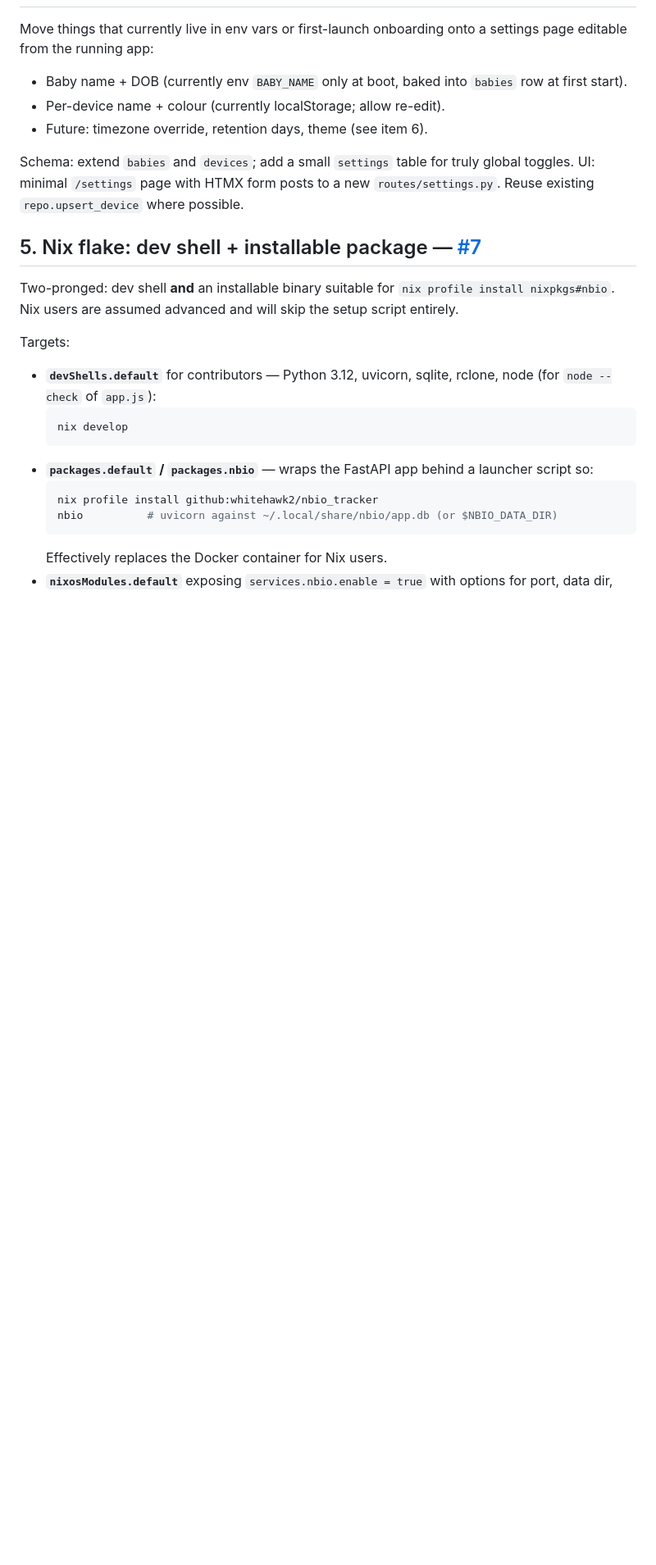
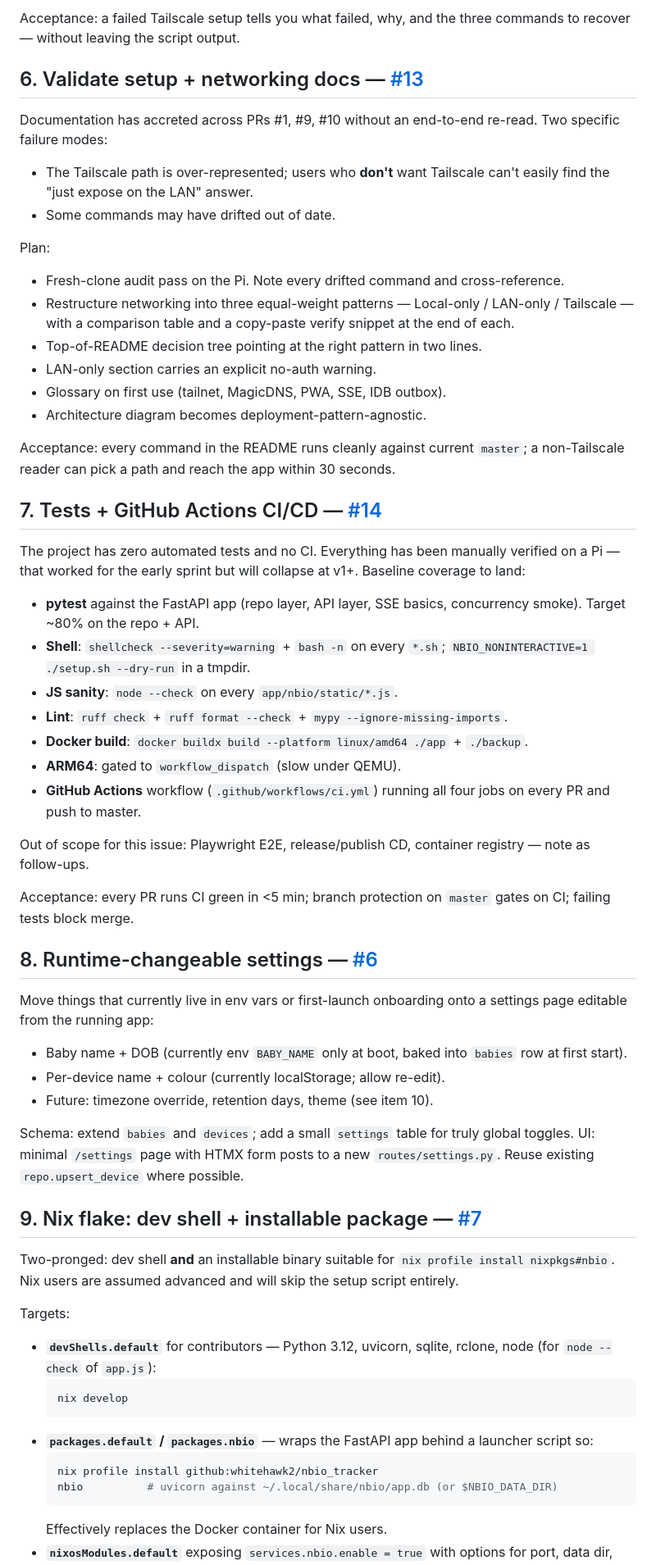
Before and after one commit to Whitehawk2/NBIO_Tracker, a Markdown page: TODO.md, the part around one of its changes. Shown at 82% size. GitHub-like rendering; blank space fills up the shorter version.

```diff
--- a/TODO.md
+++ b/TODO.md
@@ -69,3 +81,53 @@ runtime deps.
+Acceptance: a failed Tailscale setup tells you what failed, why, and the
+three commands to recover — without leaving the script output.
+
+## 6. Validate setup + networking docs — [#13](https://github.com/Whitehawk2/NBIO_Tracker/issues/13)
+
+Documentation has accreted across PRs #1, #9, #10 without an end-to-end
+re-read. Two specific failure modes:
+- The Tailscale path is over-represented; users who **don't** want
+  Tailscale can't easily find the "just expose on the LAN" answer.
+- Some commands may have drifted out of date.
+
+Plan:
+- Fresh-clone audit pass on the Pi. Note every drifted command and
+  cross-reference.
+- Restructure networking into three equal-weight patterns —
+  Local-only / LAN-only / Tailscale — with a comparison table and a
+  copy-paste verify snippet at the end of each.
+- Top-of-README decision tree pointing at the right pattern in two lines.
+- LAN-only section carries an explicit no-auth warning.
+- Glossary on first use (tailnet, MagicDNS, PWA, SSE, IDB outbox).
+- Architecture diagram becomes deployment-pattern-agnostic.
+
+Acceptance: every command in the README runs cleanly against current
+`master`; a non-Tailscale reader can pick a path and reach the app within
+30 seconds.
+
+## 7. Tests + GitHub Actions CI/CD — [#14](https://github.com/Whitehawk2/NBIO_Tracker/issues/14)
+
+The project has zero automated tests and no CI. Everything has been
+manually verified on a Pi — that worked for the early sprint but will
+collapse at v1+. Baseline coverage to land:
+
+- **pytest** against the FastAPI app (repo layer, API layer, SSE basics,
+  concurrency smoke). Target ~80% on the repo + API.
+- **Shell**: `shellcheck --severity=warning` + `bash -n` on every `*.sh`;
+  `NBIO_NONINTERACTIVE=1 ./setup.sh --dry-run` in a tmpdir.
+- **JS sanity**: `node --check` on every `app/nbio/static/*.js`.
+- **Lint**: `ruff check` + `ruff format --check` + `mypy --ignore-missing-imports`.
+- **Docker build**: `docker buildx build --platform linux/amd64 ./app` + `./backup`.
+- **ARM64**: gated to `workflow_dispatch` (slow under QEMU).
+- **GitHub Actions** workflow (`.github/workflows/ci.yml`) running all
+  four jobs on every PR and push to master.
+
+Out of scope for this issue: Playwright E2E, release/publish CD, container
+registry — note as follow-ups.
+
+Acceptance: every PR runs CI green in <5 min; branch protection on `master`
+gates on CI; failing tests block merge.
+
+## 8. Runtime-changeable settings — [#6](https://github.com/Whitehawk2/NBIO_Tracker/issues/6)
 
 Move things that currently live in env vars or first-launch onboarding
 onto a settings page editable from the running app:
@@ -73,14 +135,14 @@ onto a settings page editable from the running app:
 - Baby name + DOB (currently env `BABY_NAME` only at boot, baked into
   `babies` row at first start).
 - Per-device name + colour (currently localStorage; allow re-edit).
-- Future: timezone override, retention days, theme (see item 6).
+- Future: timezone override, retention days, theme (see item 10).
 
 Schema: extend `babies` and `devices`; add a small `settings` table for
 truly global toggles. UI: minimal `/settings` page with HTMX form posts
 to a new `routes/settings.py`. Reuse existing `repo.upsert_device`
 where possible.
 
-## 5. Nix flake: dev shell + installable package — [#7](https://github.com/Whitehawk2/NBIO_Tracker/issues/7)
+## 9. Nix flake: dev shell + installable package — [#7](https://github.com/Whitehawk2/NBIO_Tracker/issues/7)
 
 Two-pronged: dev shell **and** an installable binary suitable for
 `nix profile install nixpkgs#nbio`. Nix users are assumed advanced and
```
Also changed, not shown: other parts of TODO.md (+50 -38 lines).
==
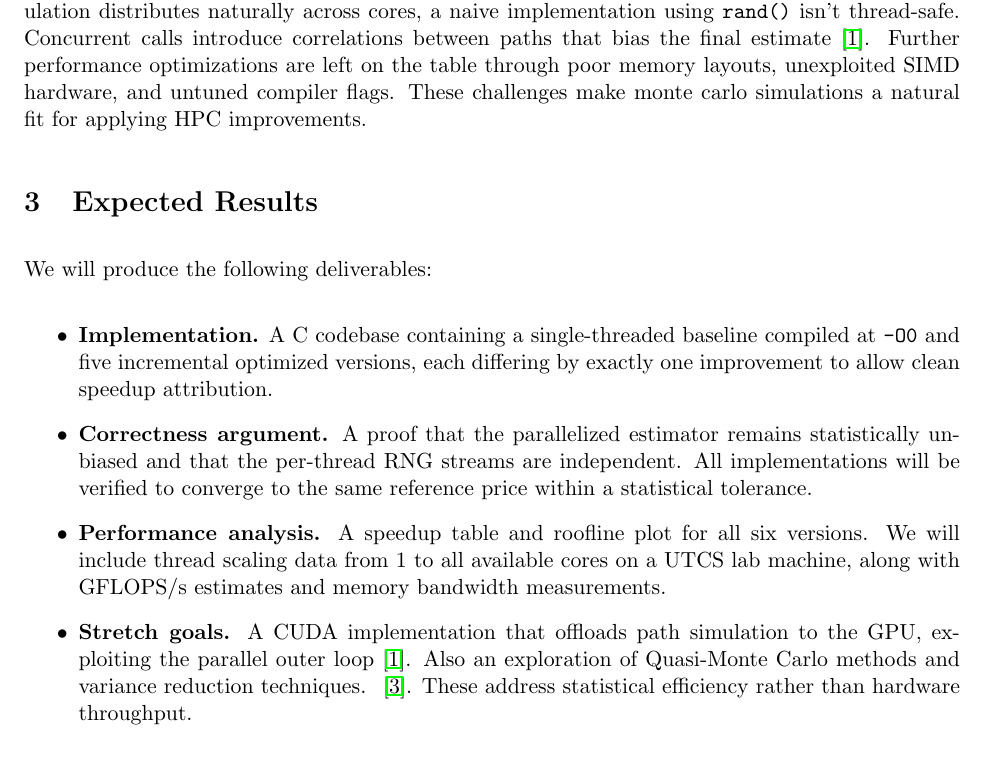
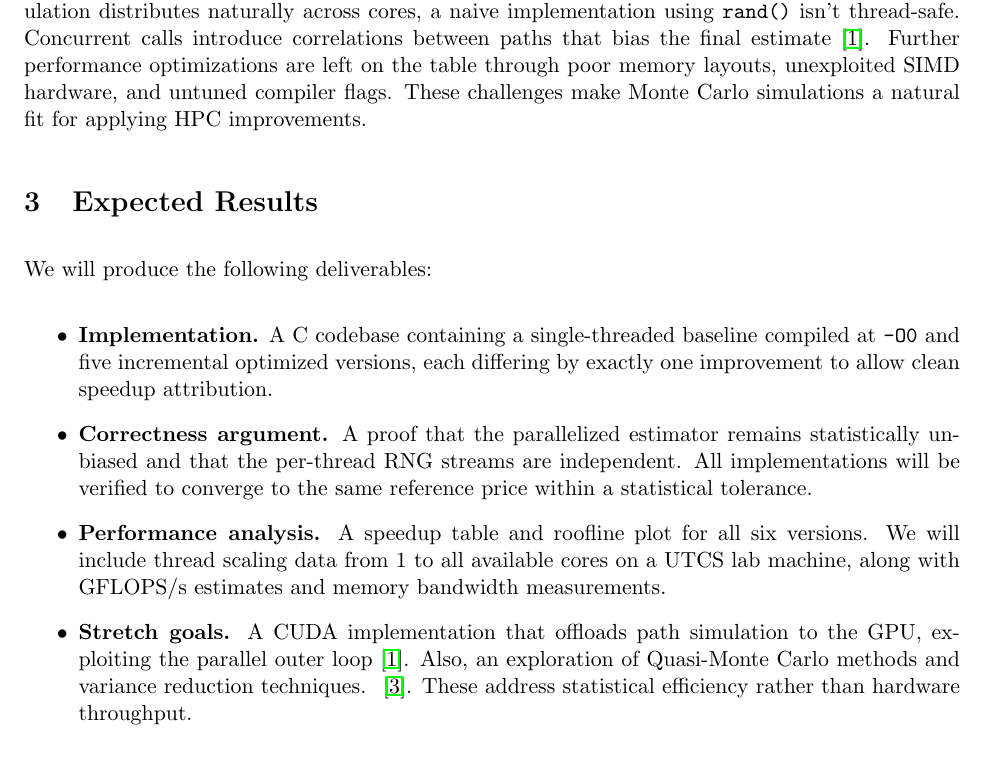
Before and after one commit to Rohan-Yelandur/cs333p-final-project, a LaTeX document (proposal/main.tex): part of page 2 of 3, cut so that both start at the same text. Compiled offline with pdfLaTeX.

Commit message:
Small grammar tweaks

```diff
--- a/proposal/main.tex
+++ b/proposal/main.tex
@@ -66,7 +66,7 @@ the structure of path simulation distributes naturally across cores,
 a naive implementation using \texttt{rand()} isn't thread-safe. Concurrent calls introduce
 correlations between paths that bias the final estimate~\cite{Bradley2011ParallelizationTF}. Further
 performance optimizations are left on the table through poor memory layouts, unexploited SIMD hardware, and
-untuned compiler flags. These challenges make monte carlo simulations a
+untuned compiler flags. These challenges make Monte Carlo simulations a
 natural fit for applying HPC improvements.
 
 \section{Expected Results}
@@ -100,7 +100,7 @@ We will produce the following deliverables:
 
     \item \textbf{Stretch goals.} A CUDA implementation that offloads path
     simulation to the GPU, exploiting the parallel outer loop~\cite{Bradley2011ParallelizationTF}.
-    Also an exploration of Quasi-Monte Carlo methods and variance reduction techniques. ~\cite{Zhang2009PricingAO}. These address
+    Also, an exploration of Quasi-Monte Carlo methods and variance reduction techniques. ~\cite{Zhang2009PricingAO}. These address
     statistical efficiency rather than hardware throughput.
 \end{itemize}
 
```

What you have to do: Across the listing above, report every line where "address" occurs.

Output for this task:
-    Also an exploration of Quasi-Monte Carlo methods and variance reduction techniques. ~\cite{Zhang2009PricingAO}. These address
+    Also, an exploration of Quasi-Monte Carlo methods and variance reduction techniques. ~\cite{Zhang2009PricingAO}. These address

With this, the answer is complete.